There is an absurdity of trying to protect youths against themselves, as regards hard drugs, the high price of which, due to their scarcity through the 'war on drugs', results in so much crime against others in 'the community'. This would be far offset by their ability to indulge legally either to the point of death or else take the choice of rehab options cheaper by far than policing the gang entrepreneurs who supply the market.
Given that the consumer society that defines Britain makes a fetish of consumer choice, it is hardly surprising that some who don't have the money to buy the consumer goods that alone define their banal and moronic lives ( the poor ) or the intelligence to rise above it ( both rich and poor ) turn to drugs.
This demand creates huge profits for those utterly fanatical free marketeers willing to supply the goods that are wanted. Which creates gangs and, by extension gang culture: not least because consumer capitalism needs that extra kick of transgression to keep certain bored individuals consuming.
The entire edifice of pop music and telly, trashy pop pap media and the exploitation of the sex urge through it that aims at fixating youths on disposable transient idols, the Radio 1 geared up 'prolefeed' and the X Factor is all part of an economy based on ramping up expectations, excitement and phoney ecstatic consumerist clamouring.
It's obvious that those who 'can't get no satisfaction' through the existing profitable channels for release from the tedium of a consumer society ,in which any long term comittments to God, religion, nation, country, idealistic creed etc, for good or ill does not matter any more will seek outlets.
Craving consumers, whose only aim in life is to consume and gain the job that will afford enough cash to allow the consumption power that will yield branded sportwear, will either turn to even greater reliance Westfield style consumerism or, maybe, drugs. Or looting when the credit fuelled debt binge ended.
Existing interpretations of the riots are mostly obsolete. Certain leftists and liberals look truly pathetic in stating that only inequality and poverty caused these riots or even cuts to youth services. That benefits those in the public sector who want to secure their economic futures in parasitical money economy.
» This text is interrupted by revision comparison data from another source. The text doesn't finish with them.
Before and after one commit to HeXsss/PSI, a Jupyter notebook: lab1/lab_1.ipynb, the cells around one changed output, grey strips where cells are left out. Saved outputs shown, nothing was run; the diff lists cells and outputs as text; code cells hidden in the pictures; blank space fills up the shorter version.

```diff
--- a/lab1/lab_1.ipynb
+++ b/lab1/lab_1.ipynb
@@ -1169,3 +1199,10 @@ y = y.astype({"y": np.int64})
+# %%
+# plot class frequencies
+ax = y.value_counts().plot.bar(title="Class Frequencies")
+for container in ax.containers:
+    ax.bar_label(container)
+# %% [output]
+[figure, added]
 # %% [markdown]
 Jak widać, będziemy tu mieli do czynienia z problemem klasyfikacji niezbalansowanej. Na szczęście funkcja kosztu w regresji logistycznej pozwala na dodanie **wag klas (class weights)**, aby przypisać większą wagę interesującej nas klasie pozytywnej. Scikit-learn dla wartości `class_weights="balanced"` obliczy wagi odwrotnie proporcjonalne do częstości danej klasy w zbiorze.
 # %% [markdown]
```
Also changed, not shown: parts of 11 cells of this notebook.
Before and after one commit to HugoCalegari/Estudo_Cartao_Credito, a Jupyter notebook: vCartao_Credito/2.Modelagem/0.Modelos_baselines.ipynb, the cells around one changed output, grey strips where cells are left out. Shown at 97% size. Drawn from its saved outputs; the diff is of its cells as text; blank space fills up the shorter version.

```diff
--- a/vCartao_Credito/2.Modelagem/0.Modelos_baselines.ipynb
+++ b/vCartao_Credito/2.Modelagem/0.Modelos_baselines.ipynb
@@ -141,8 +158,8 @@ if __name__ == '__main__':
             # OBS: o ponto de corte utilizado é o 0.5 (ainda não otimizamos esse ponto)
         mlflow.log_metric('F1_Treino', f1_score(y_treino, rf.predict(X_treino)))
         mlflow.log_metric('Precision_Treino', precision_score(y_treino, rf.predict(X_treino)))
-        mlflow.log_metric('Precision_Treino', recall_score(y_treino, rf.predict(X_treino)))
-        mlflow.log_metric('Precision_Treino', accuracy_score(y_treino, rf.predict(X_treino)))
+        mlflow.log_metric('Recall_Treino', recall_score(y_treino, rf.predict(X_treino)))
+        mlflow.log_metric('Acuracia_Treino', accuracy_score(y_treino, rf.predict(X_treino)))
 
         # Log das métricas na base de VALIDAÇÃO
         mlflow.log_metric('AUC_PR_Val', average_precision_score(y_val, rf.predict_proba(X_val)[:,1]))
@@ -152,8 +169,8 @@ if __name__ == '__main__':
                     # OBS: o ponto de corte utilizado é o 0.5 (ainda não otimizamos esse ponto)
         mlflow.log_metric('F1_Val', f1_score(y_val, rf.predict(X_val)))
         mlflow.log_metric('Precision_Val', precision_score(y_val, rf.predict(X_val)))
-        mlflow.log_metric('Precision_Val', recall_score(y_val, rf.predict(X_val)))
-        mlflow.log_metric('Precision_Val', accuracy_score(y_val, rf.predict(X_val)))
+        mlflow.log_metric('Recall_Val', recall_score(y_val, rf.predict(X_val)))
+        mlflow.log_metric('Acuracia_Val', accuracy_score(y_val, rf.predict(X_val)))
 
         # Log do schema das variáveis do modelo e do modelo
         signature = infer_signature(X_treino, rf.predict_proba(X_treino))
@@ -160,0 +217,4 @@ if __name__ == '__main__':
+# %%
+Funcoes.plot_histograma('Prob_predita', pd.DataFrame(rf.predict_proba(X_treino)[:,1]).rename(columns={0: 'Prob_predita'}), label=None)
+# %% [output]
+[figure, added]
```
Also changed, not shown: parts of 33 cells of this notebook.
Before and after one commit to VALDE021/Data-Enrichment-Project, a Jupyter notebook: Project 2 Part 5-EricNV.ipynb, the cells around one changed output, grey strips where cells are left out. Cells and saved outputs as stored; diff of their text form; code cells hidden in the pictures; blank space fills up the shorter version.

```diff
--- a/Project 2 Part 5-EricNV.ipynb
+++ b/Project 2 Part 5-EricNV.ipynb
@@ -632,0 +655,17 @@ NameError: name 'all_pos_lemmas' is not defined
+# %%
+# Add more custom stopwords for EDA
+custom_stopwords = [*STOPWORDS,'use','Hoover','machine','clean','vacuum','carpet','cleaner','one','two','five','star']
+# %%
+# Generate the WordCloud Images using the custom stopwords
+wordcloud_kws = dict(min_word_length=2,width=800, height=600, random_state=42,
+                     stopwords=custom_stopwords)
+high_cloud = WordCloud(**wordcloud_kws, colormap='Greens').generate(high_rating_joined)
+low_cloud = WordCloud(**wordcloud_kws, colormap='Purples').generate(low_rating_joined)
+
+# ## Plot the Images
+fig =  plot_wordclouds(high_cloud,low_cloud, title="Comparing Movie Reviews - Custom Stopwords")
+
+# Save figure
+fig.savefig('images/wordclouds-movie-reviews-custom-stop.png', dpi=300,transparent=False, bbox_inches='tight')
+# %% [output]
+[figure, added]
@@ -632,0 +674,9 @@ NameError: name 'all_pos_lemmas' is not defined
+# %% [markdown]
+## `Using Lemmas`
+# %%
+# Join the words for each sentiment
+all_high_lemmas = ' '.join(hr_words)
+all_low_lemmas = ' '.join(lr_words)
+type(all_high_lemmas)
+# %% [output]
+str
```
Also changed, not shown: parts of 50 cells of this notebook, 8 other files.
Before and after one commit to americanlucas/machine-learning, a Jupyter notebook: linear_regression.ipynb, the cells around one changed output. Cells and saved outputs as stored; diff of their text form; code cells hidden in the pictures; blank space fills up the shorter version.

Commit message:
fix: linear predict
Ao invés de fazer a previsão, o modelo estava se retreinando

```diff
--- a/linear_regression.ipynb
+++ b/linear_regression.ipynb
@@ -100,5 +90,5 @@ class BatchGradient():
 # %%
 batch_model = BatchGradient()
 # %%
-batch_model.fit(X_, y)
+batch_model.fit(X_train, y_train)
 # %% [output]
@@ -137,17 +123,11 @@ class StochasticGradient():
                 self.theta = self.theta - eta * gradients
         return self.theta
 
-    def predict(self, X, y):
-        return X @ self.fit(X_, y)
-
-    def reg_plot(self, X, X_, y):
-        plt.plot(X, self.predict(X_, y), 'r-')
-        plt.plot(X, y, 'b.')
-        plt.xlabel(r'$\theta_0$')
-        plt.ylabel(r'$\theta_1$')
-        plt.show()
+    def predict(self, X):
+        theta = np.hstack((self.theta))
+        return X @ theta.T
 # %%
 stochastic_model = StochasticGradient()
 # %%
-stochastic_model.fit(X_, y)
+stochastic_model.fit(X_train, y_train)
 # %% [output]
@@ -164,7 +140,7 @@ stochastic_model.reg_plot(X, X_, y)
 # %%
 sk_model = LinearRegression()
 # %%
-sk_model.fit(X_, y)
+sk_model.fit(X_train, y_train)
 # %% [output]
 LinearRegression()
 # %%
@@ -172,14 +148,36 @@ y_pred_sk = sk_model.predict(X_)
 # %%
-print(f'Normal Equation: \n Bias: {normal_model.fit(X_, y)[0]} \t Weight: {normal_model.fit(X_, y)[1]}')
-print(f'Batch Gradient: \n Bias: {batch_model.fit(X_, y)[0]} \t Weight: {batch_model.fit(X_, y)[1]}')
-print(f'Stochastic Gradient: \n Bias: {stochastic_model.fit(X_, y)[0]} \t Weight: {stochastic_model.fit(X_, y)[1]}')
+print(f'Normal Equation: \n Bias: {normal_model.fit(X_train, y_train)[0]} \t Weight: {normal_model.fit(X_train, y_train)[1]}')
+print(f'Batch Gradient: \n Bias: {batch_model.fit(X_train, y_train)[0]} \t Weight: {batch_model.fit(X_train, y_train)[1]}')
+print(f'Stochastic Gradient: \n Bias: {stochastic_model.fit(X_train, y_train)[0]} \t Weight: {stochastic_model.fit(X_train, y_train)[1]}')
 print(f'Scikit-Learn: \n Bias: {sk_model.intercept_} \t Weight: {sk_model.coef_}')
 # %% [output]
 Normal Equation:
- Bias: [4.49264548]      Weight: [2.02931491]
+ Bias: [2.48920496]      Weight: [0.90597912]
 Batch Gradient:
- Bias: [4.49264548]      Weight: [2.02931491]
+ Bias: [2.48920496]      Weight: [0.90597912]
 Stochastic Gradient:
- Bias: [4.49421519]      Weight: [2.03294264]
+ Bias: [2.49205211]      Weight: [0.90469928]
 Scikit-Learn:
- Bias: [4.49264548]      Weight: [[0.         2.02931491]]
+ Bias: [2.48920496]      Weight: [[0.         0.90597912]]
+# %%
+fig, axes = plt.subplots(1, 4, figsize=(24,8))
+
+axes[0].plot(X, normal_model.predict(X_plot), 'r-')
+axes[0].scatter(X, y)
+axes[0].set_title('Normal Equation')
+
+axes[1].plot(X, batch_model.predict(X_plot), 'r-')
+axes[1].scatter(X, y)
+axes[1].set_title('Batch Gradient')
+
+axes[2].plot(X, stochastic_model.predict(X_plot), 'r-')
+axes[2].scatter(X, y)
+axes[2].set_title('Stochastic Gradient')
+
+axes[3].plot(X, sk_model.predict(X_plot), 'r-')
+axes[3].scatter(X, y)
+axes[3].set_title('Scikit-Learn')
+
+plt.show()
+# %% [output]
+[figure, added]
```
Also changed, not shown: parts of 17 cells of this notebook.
Those on the right, the 'law and order' reactionaries also fail miserably in pretending that the radical free market they continually advocate as a panacea for all ills, apart from the burgeoning nightwatchman state of CCTV cameras and police power, can arrest trends such as drug taking inherent in the pathological nature of consumer society.